A 17th century English lit doctoral candidate has completed her dissertation on Samuel Pepys, the famous diarist. Early on in her studies (yes, the gender makes this seem sexist, but I’m just reporting the anecdote as I heard it) she moved away from the university because of something—oh, let’s say she had to live with her parents. So she completed her work by mail. This was not that uncommon 25 years ago, and probably even less so today with the internet.
At any rate, it’s the day of her defense, she returns to the department and faces a jury of professors—who quickly realize that in all this time, no one has explained that Pepys’ name is pronounced “Peeps.” But the professors are embarrassed as well, to have one of their Ph.D. candidates get this far and never to have spoken to one of them directly. So our plucky candidate has the unnerving experience of hearing her mentors nervously coo at her for several hours.
Everytime she says “Peppis,” one of them would softly go … “Peeps.”

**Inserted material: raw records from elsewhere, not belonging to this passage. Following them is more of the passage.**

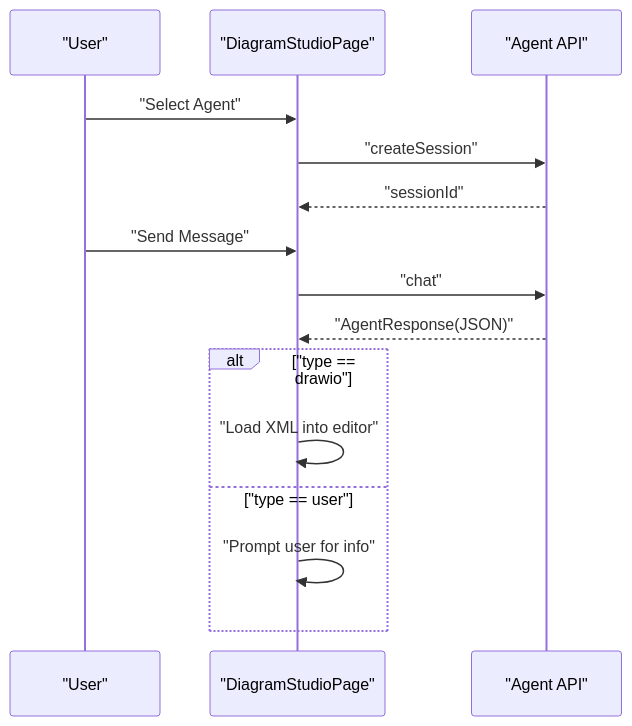
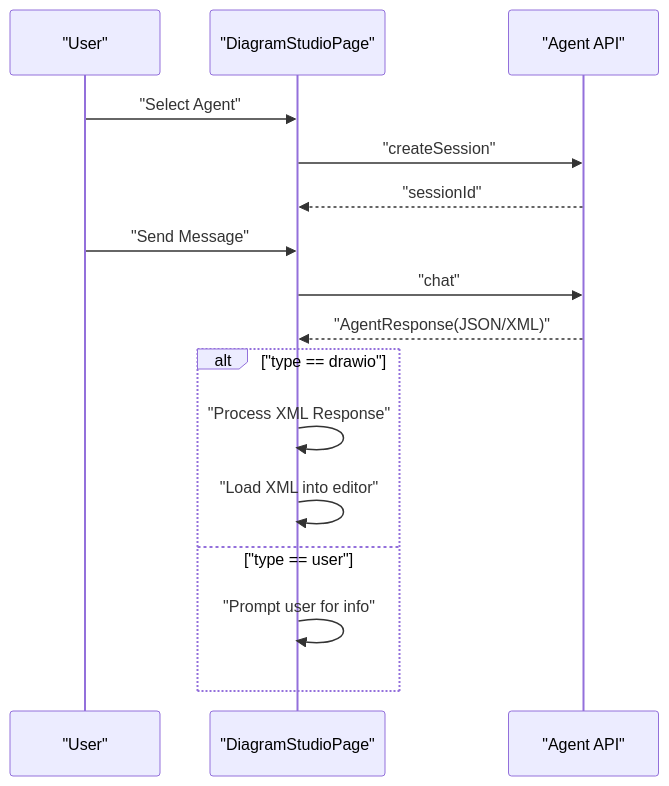
Diagram 12 of 14 in .qoder/repowiki/en/content/Diagram Editor.md (shrekboss/agent-draw-io-front), drawn with Mermaid before and after one commit. The commit also changed other lines of this file and 13 other files, not shown here.

Commit message:
feat(agent-draw-io-front): 优化交互式画图

````diff
--- a/.qoder/repowiki/en/content/Diagram Editor.md
+++ b/.qoder/repowiki/en/content/Diagram Editor.md
@@ -334,17 +534,18 @@
 ```mermaid
 sequenceDiagram
 participant U as "User"
 participant P as "DiagramStudioPage"
 participant A as "Agent API"
 U->>P : "Select Agent"
 P->>A : "createSession"
 A-->>P : "sessionId"
 U->>P : "Send Message"
 P->>A : "chat"
-A-->>P : "AgentResponse(JSON)"
+A-->>P : "AgentResponse(JSON/XML)"
 alt "type == drawio"
+P->>P : "Process XML Response"
 P->>P : "Load XML into editor"
 else "type == user"
 P->>P : "Prompt user for info"
 end
 ```
````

Maybe it actually happened. Maybe it’s academic folklore. But Jerome says he had one confirmation of the premise: He told the story to an English professor who admitted he hadn’t realized how the name was pronounced either.